* WHAT YOU SHOULD DO
Each entry below must be repeated exactly. Leave the pictures out of it.

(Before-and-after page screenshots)
__________________________________________________

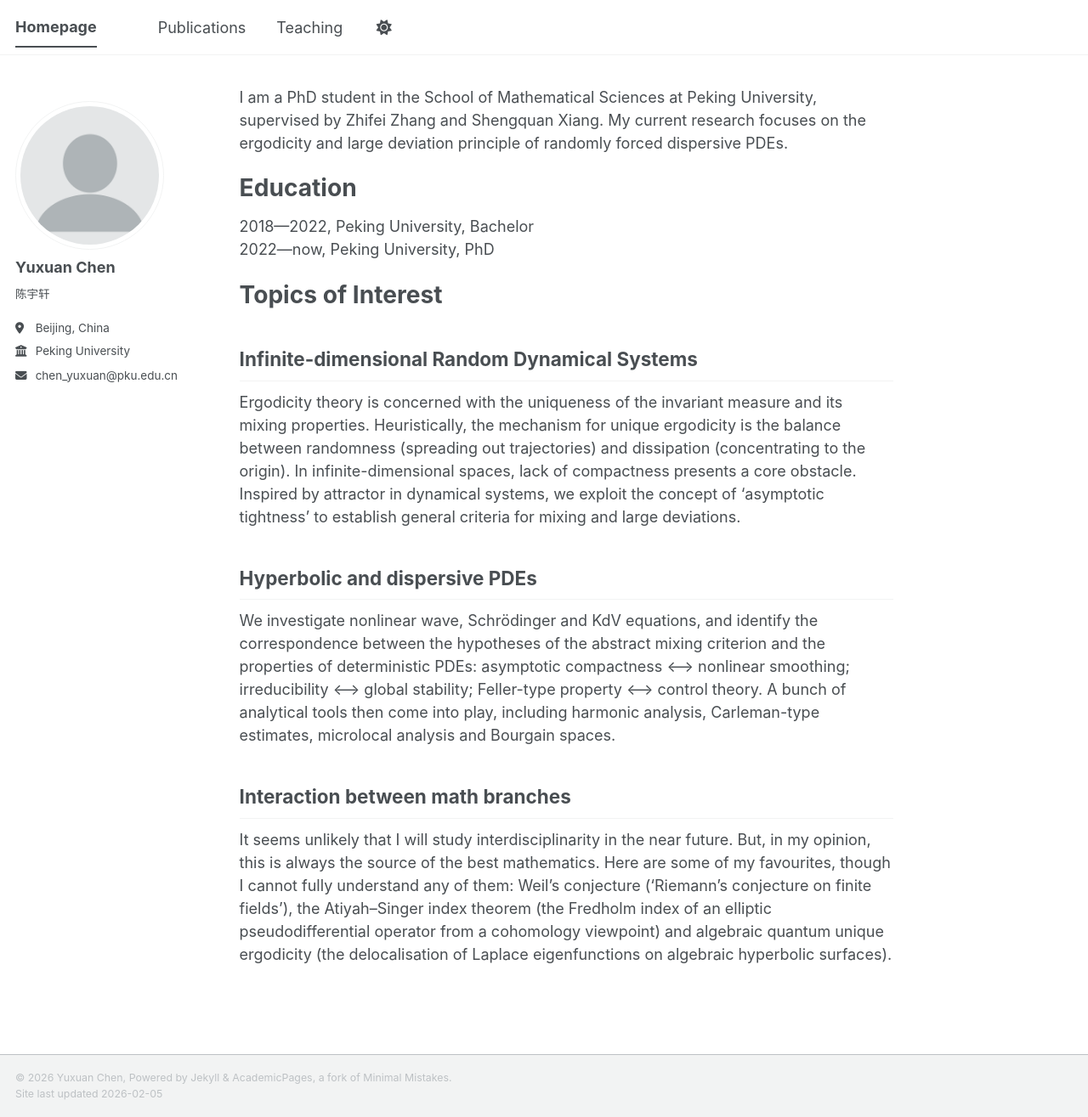
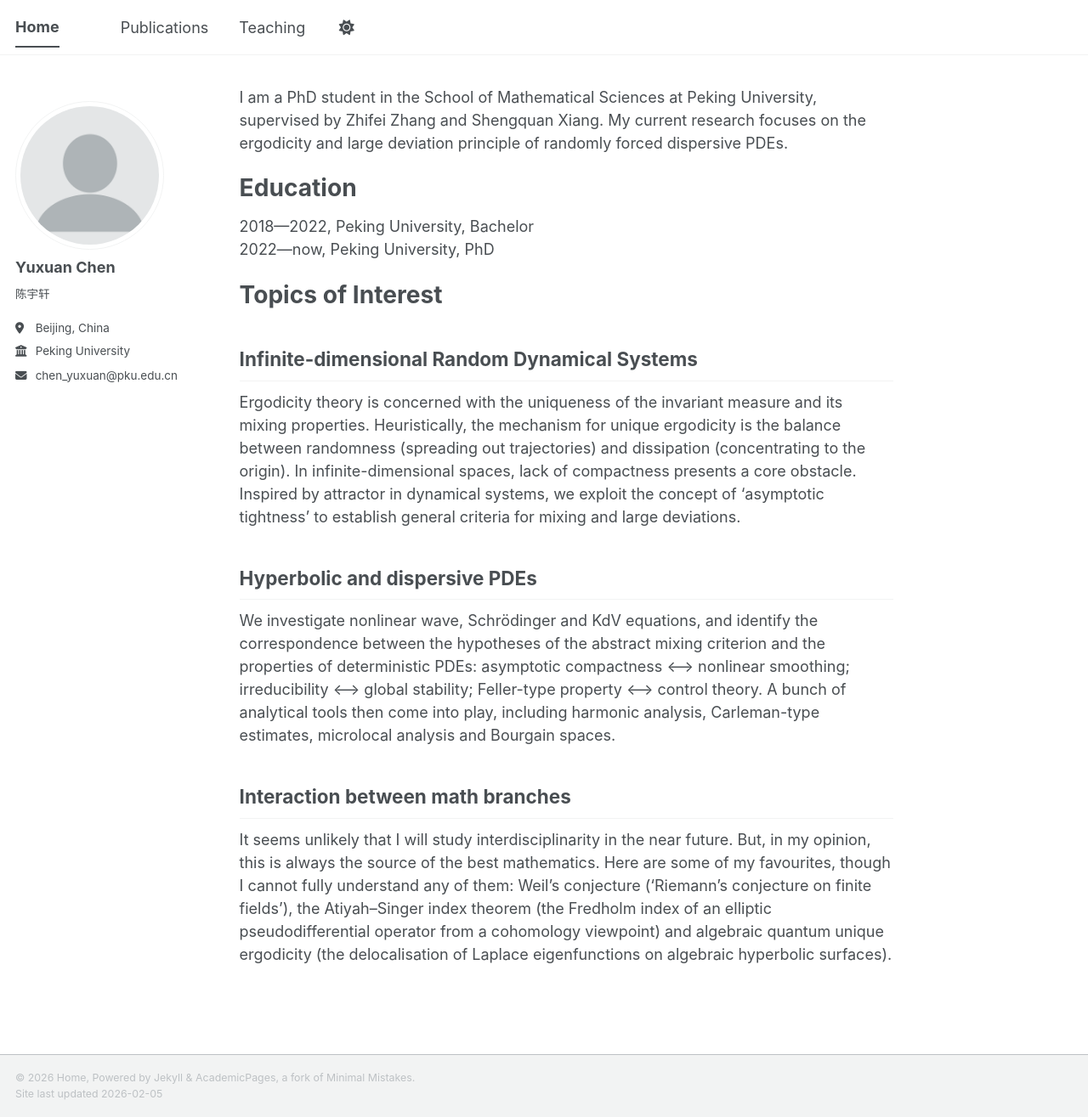
Before and after one commit to yxchen-pku/yxchen-pku.github.io, a Jekyll site: the page built from _pages/about.md, in a window 1280 px wide and 1315 px high. Shown: the whole window at 85% size. Built offline with Jekyll 4.4.1, drawn with Linux system fonts in a browser that asks for light colours; a script bundle is joined from its source files by our own code; library files that are not in the unit come from our copies.

Commit message:
Update _config.yml

```diff
--- a/_config.yml
+++ b/_config.yml
@@ -9,10 +9,10 @@
 # Basic Site Settings
 locale                   : "en-US"
 site_theme               : "default" # The available themes options are "default", "air", "sunrise", "mint", "dirt" and "contrast"
-title                    : "Homepage"
+title                    : "Home"
 title_separator          : "-"
-name                     : "Yuxuan Chen"
-description              : &description ""   # Update this with a general description of your site, this is the default if not overridden by a page
+name                     : ""
+description              : &description "of Yuxuan Chen"   # Update this with a general description of your site, this is the default if not overridden by a page
 url                      : https://yxchen-pku.github.io # The base hostname & protocol for your site e.g. "https://[your GitHub username].github.io",
                                                            # or if you already have some other page hosted on Github then use "https://[your GitHub username].github.io/[Your Repo Name]"
 baseurl                  : "" # the subpath of your site, e.g. "/blog"
```
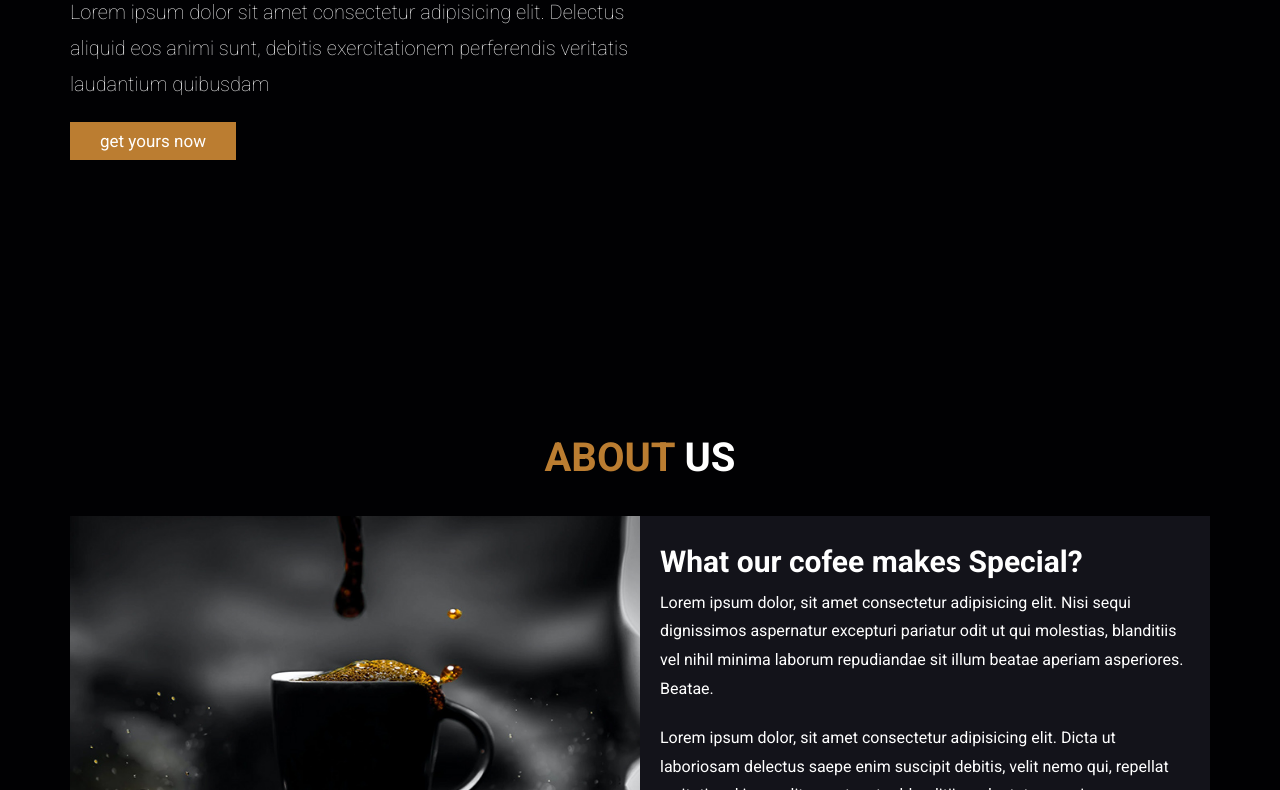
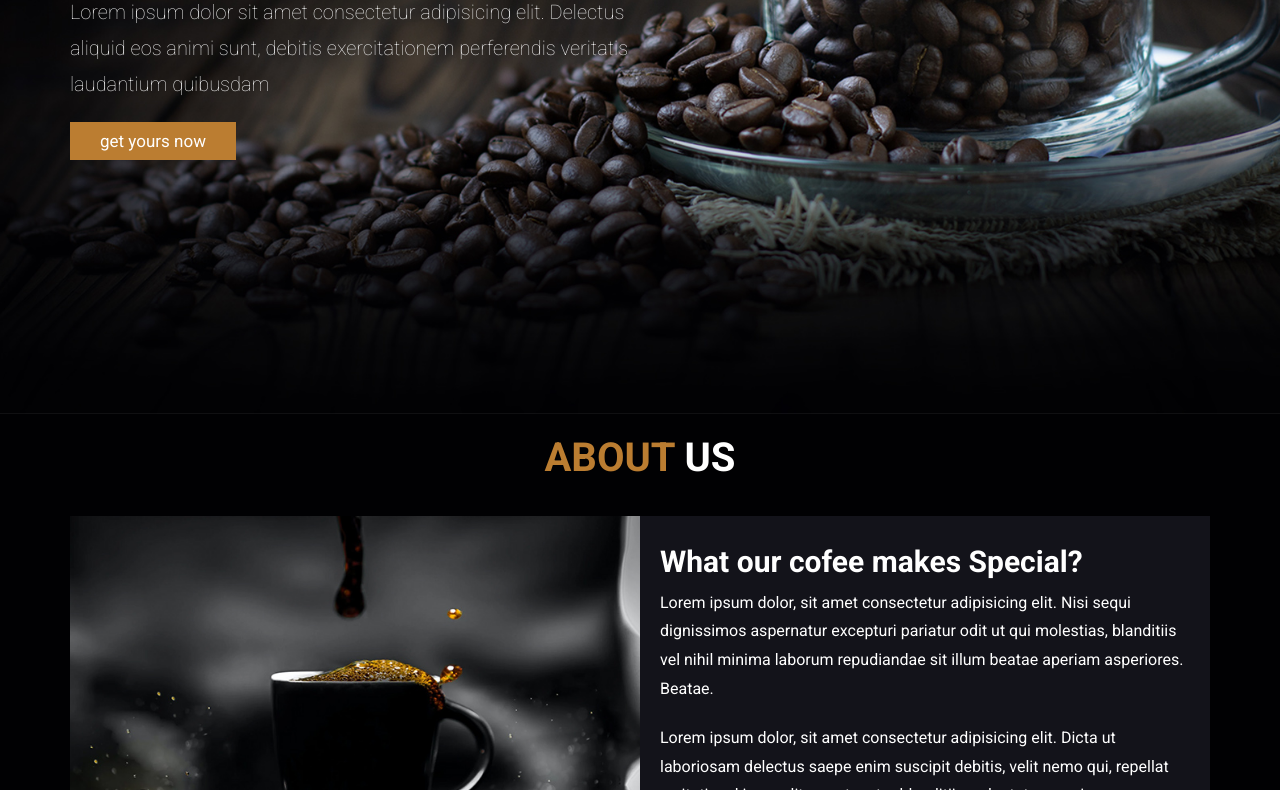
Before and after one commit to salmankhh8/fresh-coffee, a plain HTML site: page index.html in a window 1280 px wide. Shown: the part 386-1176 px from the top of the page. Drawn offline with Linux system fonts and the light colour scheme.

Commit message:
Update styles.css

```diff
--- a/styles.css
+++ b/styles.css
@@ -202,7 +202,7 @@ text-transform: uppercase;
   min-height: 100vh;
   display: flex;
   align-items: center;
-  background: href(/images/home-img.jpeg) no-repeat;
+  background: url(../images/home-img.jpeg) no-repeat;
   background-size: cover;
   background-position: center;
 }
```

__________________________________________________

* WRITTEN SOLUTION
Before and after one commit to yxchen-pku/yxchen-pku.github.io, a Jekyll site: the page built from _pages/about.md, in a window 1280 px wide and 1315 px high. Shown: the whole window at 85% size. Built offline with Jekyll 4.4.1, drawn with Linux system fonts in a browser that asks for light colours; a script bundle is joined from its source files by our own code; library files that are not in the unit come from our copies.

Commit message:
Update _config.yml

```diff
--- a/_config.yml
+++ b/_config.yml
@@ -9,10 +9,10 @@
 # Basic Site Settings
 locale                   : "en-US"
 site_theme               : "default" # The available themes options are "default", "air", "sunrise", "mint", "dirt" and "contrast"
-title                    : "Homepage"
+title                    : "Home"
 title_separator          : "-"
-name                     : "Yuxuan Chen"
-description              : &description ""   # Update this with a general description of your site, this is the default if not overridden by a page
+name                     : ""
+description              : &description "of Yuxuan Chen"   # Update this with a general description of your site, this is the default if not overridden by a page
 url                      : https://yxchen-pku.github.io # The base hostname & protocol for your site e.g. "https://[your GitHub username].github.io",
                                                            # or if you already have some other page hosted on Github then use "https://[your GitHub username].github.io/[Your Repo Name]"
 baseurl                  : "" # the subpath of your site, e.g. "/blog"
```
Before and after one commit to salmankhh8/fresh-coffee, a plain HTML site: page index.html in a window 1280 px wide. Shown: the part 386-1176 px from the top of the page. Drawn offline with Linux system fonts and the light colour scheme.

Commit message:
Update styles.css

```diff
--- a/styles.css
+++ b/styles.css
@@ -202,7 +202,7 @@ text-transform: uppercase;
   min-height: 100vh;
   display: flex;
   align-items: center;
-  background: href(/images/home-img.jpeg) no-repeat;
+  background: url(../images/home-img.jpeg) no-repeat;
   background-size: cover;
   background-position: center;
 }
```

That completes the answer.